Osaka City Museum of Fine Arts 大阪市立美術館
The Tennoji Park Museum
The Osaka Municipal Museum of Fine Arts is a historic institution in the capital of Kansai, located in Tennoji Park since 1936. Discover its vast collection during your visit to the city!
The history of the museum
The majority of the museum's collections are oriented toward Asian works, particularly Japanese and Chinese, especially Buddhist. But the various donations of great businessmen have also made it possible to welcome works from other continents and civilizations, for example, Egyptian or Etruscan.
The museum opened in May 1936 and is housed at the Chausuyama site in Tennoji Park. This is the land of the former residents of the Sumitomo family. This old family has been present in business and industry for nearly four centuries. It was even the family that founded the Bank of Osaka in 1885. At the beginning of the 20th century, the city of Osaka wanted to build a museum of 'art; thus, in 1921, the family donated these lands to the city, which could finally carry out its great project.
The museum was occupied by the Japanese army during the Second World War, then by the Americans, before resuming its primary role. The museum was then renovated in 1979, then enlarged in 1992.
- Read also: The National Museum of Fine Arts in Osaka
The museum collections
The museum houses more than 8,000 works, including many " Important Cultural Properties ", works considered valuable and protected by the Cultural Properties Act.
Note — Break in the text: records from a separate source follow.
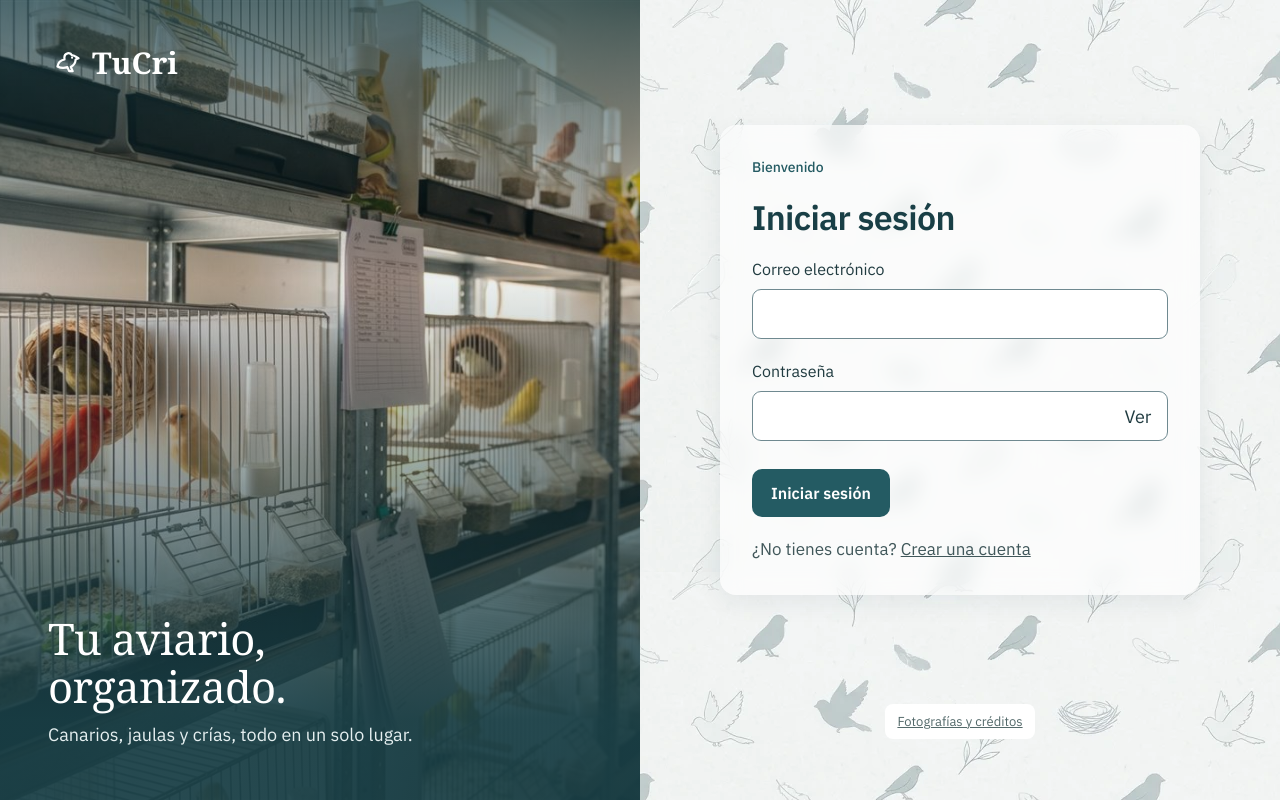
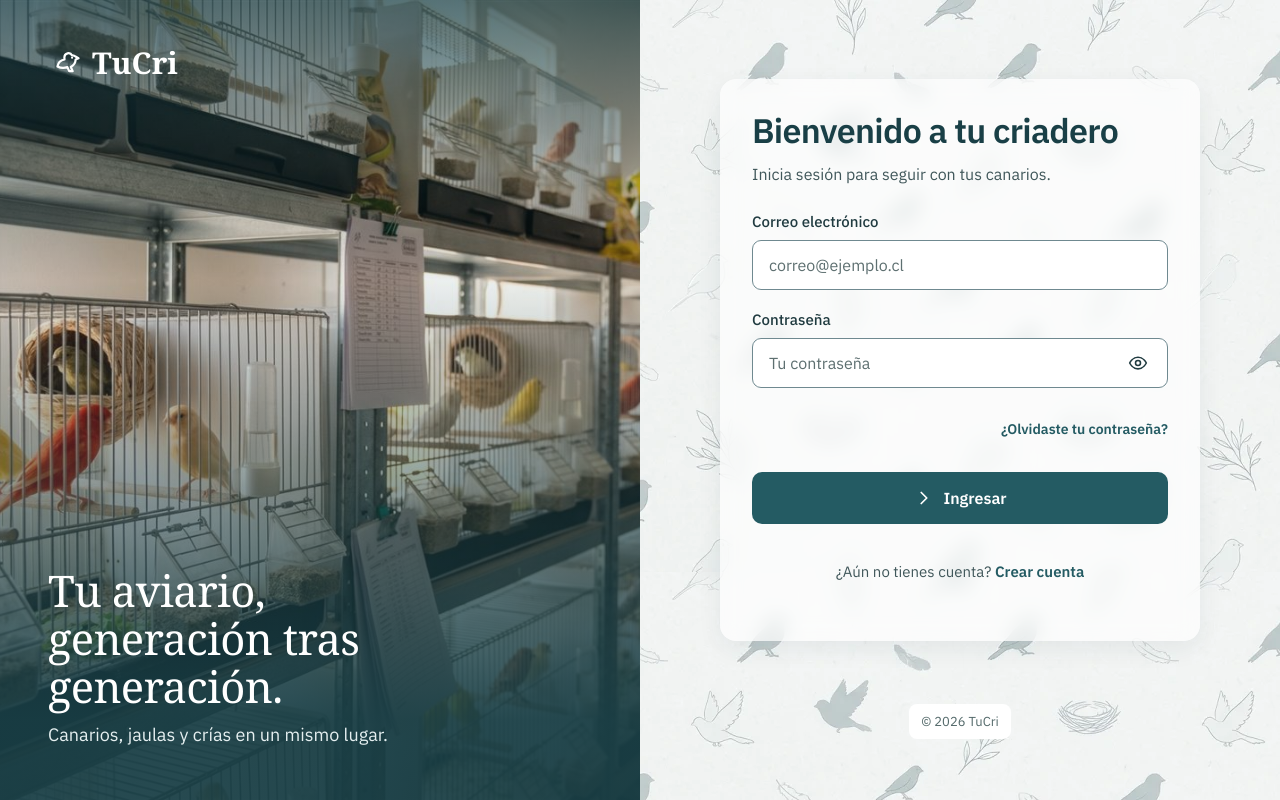
Before and after one commit to JereR1621/sistema-gestion-criadero-canarios, a PHP site: page /ingresar in a window 1280 px wide. Run offline with PHP 8.4, Linux system fonts and the light colour scheme.

Commit message:
fix(RF002): alinear ingreso con el diseño y mostrar avisos de sesión (#73)

```diff
--- /dev/null
+++ b/frontend/views/_partes/acceso.php
@@ -0,0 +1,17 @@
+<?php
+/** Marco común de registro e ingreso. Recibe $titulo y $contenido. */
+require_once __DIR__ . '/ayudas.php';
+require __DIR__ . '/cabeza.php';
+?>
+<body class="is-auth">
+<div id="app">
+<div class="auth">
+    <section class="auth-art"><a class="brand lg" href="<?= e(ruta('ingreso')) ?>"><span class="brand-mark"><?= icono('bird') ?></span><span>TuCri</span></a>
+        <div class="auth-claim"><h2>Tu aviario,<br>generación tras generación.</h2><p>Canarios, jaulas y crías en un mismo lugar.</p></div></section>
+    <section class="auth-panel"><main class="auth-card" id="main"><?= $contenido ?></main>
+        <p class="auth-foot">© <?= e(date('Y')) ?> TuCri</p></section>
+</div>
+</div>
+<?php require __DIR__ . '/aviso.php'; ?>
+</body>
+</html>
--- a/frontend/views/cuentas/ingresar.php
+++ b/frontend/views/cuentas/ingresar.php
@@ -1,62 +1,35 @@
 <?php
-
-declare(strict_types=1);
-
+/** RF002: ingreso. Campos: correo, contrasena (contrato §6). La contraseña nunca se rellena. */
 require_once __DIR__ . '/../_partes/ayudas.php';
-require __DIR__ . '/../_partes/cabeza.php';
-
-$correo = viejo('correo');
-$errorGeneral = error('_general');
-$errorCorreo = error('correo');
-$errorContrasena = error('contrasena');
-?>
-<body>
-<main class="auth">
-    <section class="auth-art" aria-label="TuCri">
-        <div class="auth-brand brand"><span class="brand-mark"><?= icono('bird') ?></span><span>TuCri</span></div>
-        <div class="auth-claim">
-            <h2>Tu aviario, organizado.</h2>
-            <p>Canarios, jaulas y crías, todo en un solo lugar.</p>
-        </div>
-    </section>
-
-    <section class="auth-panel">
-        <form class="auth-card" method="post" action="<?= e(ruta('ingreso.enviar')) ?>">
-            <p class="eyebrow">Bienvenido</p>
-            <h1>Iniciar sesión</h1>
-
-            <?php if ($errorGeneral !== ''): ?>
-            <div class="aviso aviso-error" role="alert"><?= e($errorGeneral) ?></div>
-            <?php endif; ?>
-
-            <?= csrf_campo($csrf ?? '') ?>
-
-            <div class="field">
-                <label for="correo">Correo electrónico</label>
-                <input id="correo" name="correo" type="email" autocomplete="email" inputmode="email" required
-                    value="<?= e((string) $correo) ?>"<?= $errorCorreo !== '' ? ' aria-invalid="true" aria-describedby="correo-error"' : '' ?>>
-                <?php if ($errorCorreo !== ''): ?><small id="correo-error" class="field-error"><?= e($errorCorreo) ?></small><?php endif; ?>
-            </div>
-
-            <div class="field">
-                <label for="contrasena">Contraseña</label>
-                <span class="pwd">
-                    <input id="contrasena" name="contrasena" type="password" autocomplete="current-password" required
-                        <?= $errorContrasena !== '' ? ' aria-invalid="true" aria-describedby="contrasena-error"' : '' ?>>
-                    <button class="eye" type="button" data-act="eye" aria-label="Mostrar contraseña">Ver</button>
-                </span>
-                <?php if ($errorContrasena !== ''): ?><small id="contrasena-error" class="field-error"><?= e($errorContrasena) ?></small><?php endif; ?>
-            </div>
-
-            <div class="form-actions">
-                <button class="btn btn-primary" type="submit">Iniciar sesión</button>
-            </div>
-
-            <p class="lead">¿No tienes cuenta? <a href="<?= e(ruta('registro')) ?>">Crear una cuenta</a></p>
-        </form>
-
-        <p class="auth-foot"><a href="/css/creditos.html">Fotografías y créditos</a></p>
-    </section>
-</main>
-</body>
-</html>
+$titulo = 'Iniciar sesión';
+$ojo = '<button type="button" class="eye" data-act="eye" aria-label="Mostrar contraseña">' . icono('eye') . '</button>';
+try {
+    $urlRecuperar = ruta('recuperar');
+} catch (InvalidArgumentException) {
+    $urlRecuperar = null;
+}
+ob_start(); ?>
+<h1>Bienvenido a tu criadero</h1><p class="auth-intro">Inicia sesión para seguir con tus canarios.</p>
+<?= error_general() ?>
+<form class="form" method="post" action="<?= e(ruta('ingreso.enviar')) ?>">
+    <?= csrf_campo($csrf) ?>
+    <div class="field<?= error('correo') !== '' ? ' has-error' : '' ?>">
+        <label class="lbl" for="correo">Correo electrónico</label>
+        <input type="email" id="correo" name="correo" value="<?= e(viejo('correo')) ?>" placeholder="correo@ejemplo.cl" autocomplete="email" required<?= error('correo') !== '' ? ' aria-invalid="true" aria-describedby="error-correo"' : '' ?>>
+        <?php if (error('correo') !== ''): ?><span id="error-correo" class="field-error" role="alert"><?= e(error('correo')) ?></span><?php endif; ?>
+    </div>
+    <div class="field<?= error('contrasena') !== '' ? ' has-error' : '' ?>">
+        <label class="lbl" for="contrasena">Contraseña</label>
+        <span class="pwd"><input type="password" id="contrasena" name="contrasena" placeholder="Tu contraseña" autocomplete="current-password" required<?= error('contrasena') !== '' ? ' aria-invalid="true" aria-describedby="error-contrasena"' : '' ?>><?= $ojo ?></span>
+        <?php if (error('contrasena') !== ''): ?><span id="error-contrasena" class="field-error" role="alert"><?= e(error('contrasena')) ?></span><?php endif; ?>
+    </div>
+    <?php if ($urlRecuperar !== null): ?>
+    <a class="link right" href="<?= e($urlRecuperar) ?>">¿Olvidaste tu contraseña?</a>
+    <?php else: ?>
+    <span class="link right" role="link" aria-disabled="true" title="Recuperación de contraseña aún no disponible">¿Olvidaste tu contraseña?</span>
+    <?php endif; ?>
+    <?= boton('Ingresar', 'type="submit"', 'primary big', 'chev') ?>
+</form>
+<p class="center muted">¿Aún no tienes cuenta? <a class="link" hx-boost="true" hx-target="#main" hx-select="#main" hx-select-oob="#toast" hx-swap="outerHTML show:window:top" href="<?= e(ruta('registro')) ?>">Crear cuenta</a></p>
+<?php $contenido = (string) ob_get_clean();
+require __DIR__ . '/../_partes/acceso.php';
```
Also changed, not shown: backend/tests/FrontendBaseTest.php (+3 -0 lines), 1 other file.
The different collections, very varied, bear the names of their donors, often patrons and businessmen.
The largest is the Taman collection - comprising 663 works alone and focusing on Buddhist art.
In the permanent collections of the Osaka Municipal Museum of Fine Arts, you will find Chinese painting and calligraphy, ceramics, Buddhist stone statues, Japanese lacquer, and metal objects, painted kimonos, as well as then many Japanese paintings from the Edo period (1603-1868) and the Meiji era (1868-1912), notably from nihonga.
- To discover: Urushi, the Japanese lacquer
Visitors can also admire prints, notably by the master in the field, Hokusai. Enthusiasts of statuary and Buddhist art will enjoy Chinese statues of Buddhas and bodhisattvas in stone or bronze, from the 5th century to the Sui and Tang dynasties.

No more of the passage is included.